Decades later, on a Friday this June, chapter president Nancy Casey opened an email from a member and learned that Mitchell was also a slaveholder. Quick research further revealed he wrote a book defending the disgraceful institution. Fourteen hours and many frenzied calls later, she announced the chapter would change its name. “This isn’t about erasing history,” says Casey, now leader of Blue Ridge Audubon. “This is about understanding that these types of things can hurt people today.”
The decision came amid a new wave of reckoning with the white supremacy, systemic racism, and colonialism that shaped this nation’s past and persists today. Sparked by mass protests—and momentum racial-justice advocates have built over decades—cities, schools, the military, and more are reexamining symbols of this history. Wildlife, too, carries the weight of a problematic human past. In August, the American Ornithological Society (AOS) renamed a bird that honored avian collector John P. McCown, a Confederate Army general.
“More people are now seeing the massive scale of racial oppression and subjugation that forms the underpinnings of our country and so many of our social and cultural institutions,” says Harvard University historian Tiya Miles, an expert in 19th-century Black, Native American, and women’s history.
These tainted foundations also prop up modern conservation, environmental, and scientific groups, which were shaped by ideas of white naturalists who benefited from Black and Native American knowledge and explored land emptied of its original inhabitants. Some propagated racist ideologies. This summer, organizations like the Sierra Club and American Museum of Natural History publicly confronted the dark side of their legends, John Muir and Theodore Roosevelt.
The National Audubon Society, too, began unraveling the myth of John James Audubon—its and this magazine’s namesake. The influential naturalist and artist enslaved Black people in the 1810s and ’20s and held white supremacist views, among other fundamental flaws. Until recently, scholars and stewards of his legacy minimized these facts; this summer Audubon president David Yarnold condemned them for the first time. “Audubon’s founding stories center on the groups of women who came together to end the slaughter of birds for their feathers (mostly for fancy hats), but we have glossed over the actions of the American icon whose name we bear, as well as the racist aspects of our organization’s history,” he wrote.
Grappling with both may facilitate a more welcoming birding community today. Wildlife biologist Danielle Belleny, for example, says she feels slightly betrayed that she was taught to hold such flawed figures on a pedestal. But, she says: “I do appreciate that people are now coming forward with this history, even if it is a bit late.” She and others who organized Black Birders Week, a grassroots effort this summer, have called for elevating contributions of non-white naturalists whose stories have been largely sidelined.

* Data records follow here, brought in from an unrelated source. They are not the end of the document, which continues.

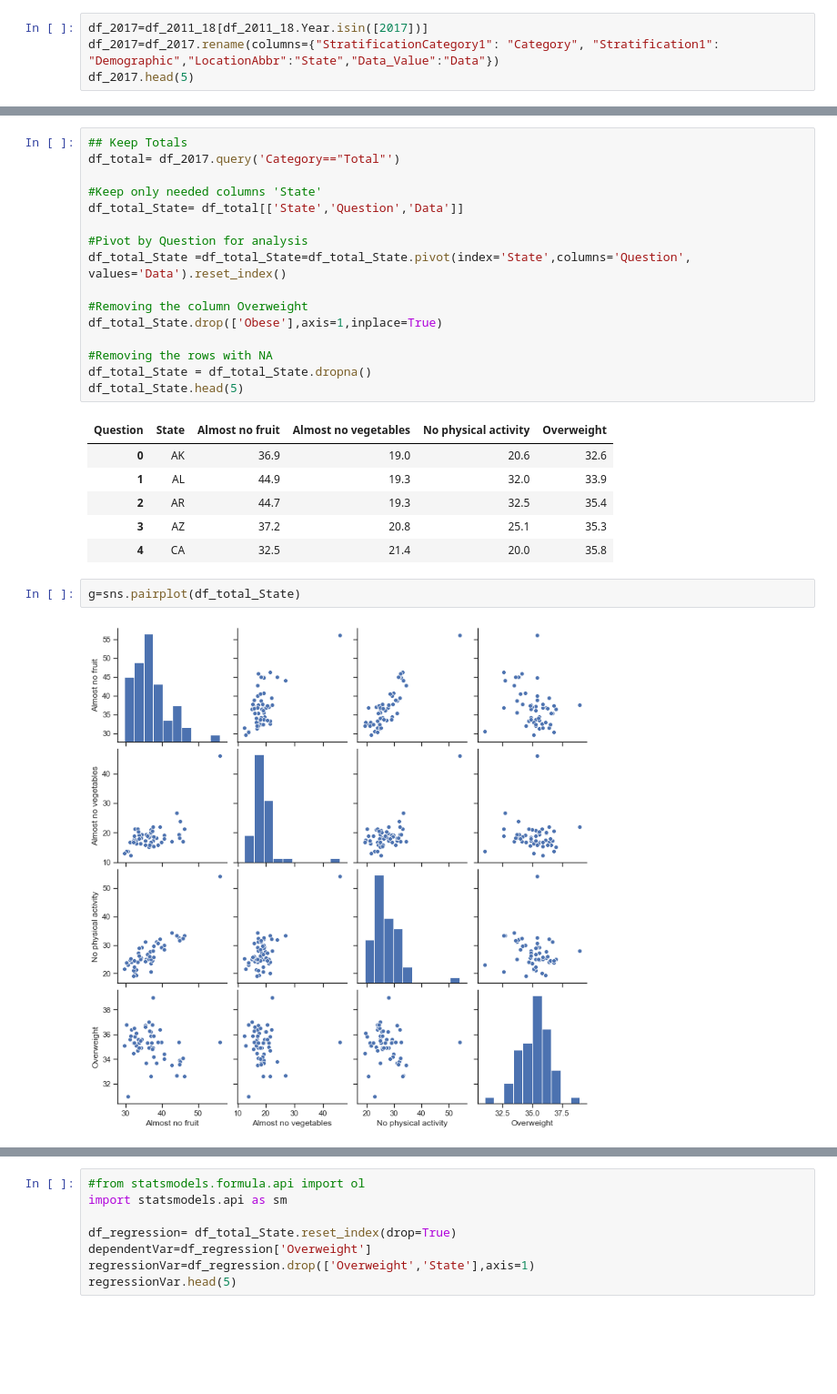
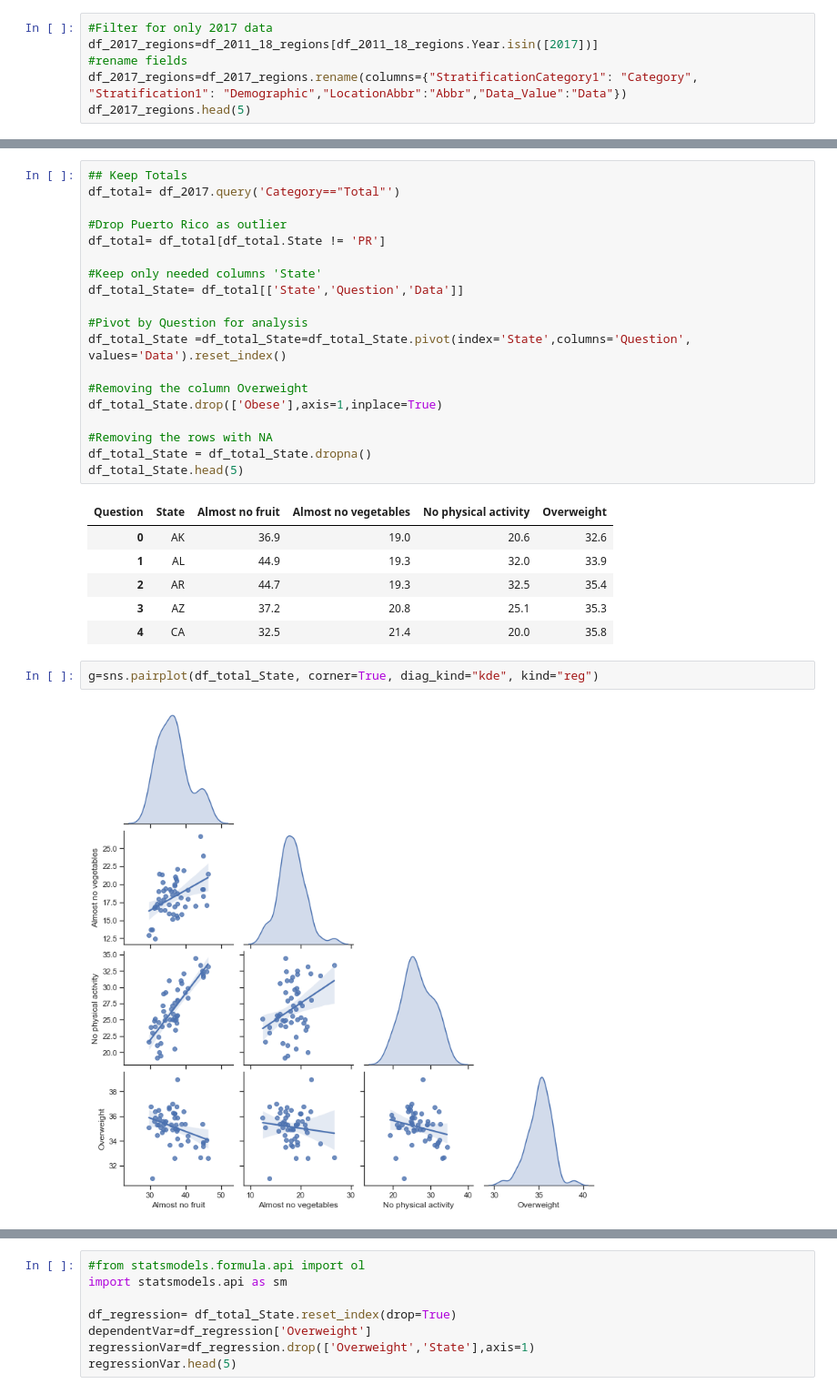
Before and after one commit to DimitriKourouniotis/Capstone-2, a Jupyter notebook: Capstone 2.ipynb, the cells around one changed output, grey strips where cells are left out. Shown at 91% size. Saved outputs shown, nothing was run; the diff lists cells and outputs as text; blank space fills up the shorter version.

```diff
--- a/Capstone 2.ipynb
+++ b/Capstone 2.ipynb
@@ -556,7 +681,9 @@ df_2011_18
 # %% [markdown]
 Keep only 2017 for the initial Analysis
 # %%
-df_2017=df_2011_18[df_2011_18.Year.isin([2017])]
-df_2017=df_2017.rename(columns={"StratificationCategory1": "Category", "Stratification1": "Demographic","LocationAbbr":"State","Data_Value":"Data"})
-df_2017.head(5)
+#Filter for only 2017 data
+df_2017_regions=df_2011_18_regions[df_2011_18_regions.Year.isin([2017])]
+#rename fields
+df_2017_regions=df_2017_regions.rename(columns={"StratificationCategory1": "Category", "Stratification1": "Demographic","LocationAbbr":"Abbr","Data_Value":"Data"})
+df_2017_regions.head(5)
 # %% [output]
@@ -672,6 +1029,9 @@ Warnings:
 # %%
 ## Keep Totals
 df_total= df_2017.query('Category=="Total"')
+
+#Drop Puerto Rico as outlier
+df_total= df_total[df_total.State != 'PR']
 
 #Keep only needed columns 'State'
 df_total_State= df_total[['State','Question','Data']]
@@ -693,9 +1053,9 @@ df_total_State.head(5)
 | 3 | AZ | 37.2 | 20.8 | 25.1 | 35.3 |
 | 4 | CA | 32.5 | 21.4 | 20.0 | 35.8 |
 # %%
-g=sns.pairplot(df_total_State)
+g=sns.pairplot(df_total_State, corner=True, diag_kind="kde", kind="reg")
 # %% [output]
-[figure, old version]
+[figure, new version]
 # %%
 # compute correlation matrix using pandas corr() function
 corr_df = df_total_State.corr(method='pearson')
```
Also changed, not shown: parts of 65 cells of this notebook.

She is also among thousands of birders who support a campaign to revise all of North America’s nearly 150 eponymous bird names, erasing the specter of racism and colonialism from field guides in one swoop. To date, such upending of convention goes too far for the AOS scientists who govern names—though they’re easing a path for more bird-by-bird name change proposals with social justice in mind.
In any case, it’s not enough to change a name or apologize for the past, says writer and professor Lauret Savoy, who specializes in U.S. conservation history and race. These needed actions must be joined by an honest look at how race and racism once influenced—and continue to influence—organizations’ identities, as well as transparent steps to incorporate justice, equity, and diversity in all work today. “The very necessary structural work must be the key,” she says.
Toward this, Yarnold said Audubon will more deeply examine its history and prioritize equity, diversity, and inclusion in its hiring, training, and mission. Blue Ridge Audubon, for one, bought binoculars that its volunteers will use to create a program at a city recreation center to bring the joy of birds to a more diverse audience. “You’ve got to make connections and show up for people rather than just inviting them to us,” Casey says. On this and many fronts, Audubon and the broader community have work to do.
This story originally ran in the Fall 2020 issue as “A Historic Moment.” To receive our print magazine, become a member by making a donation today.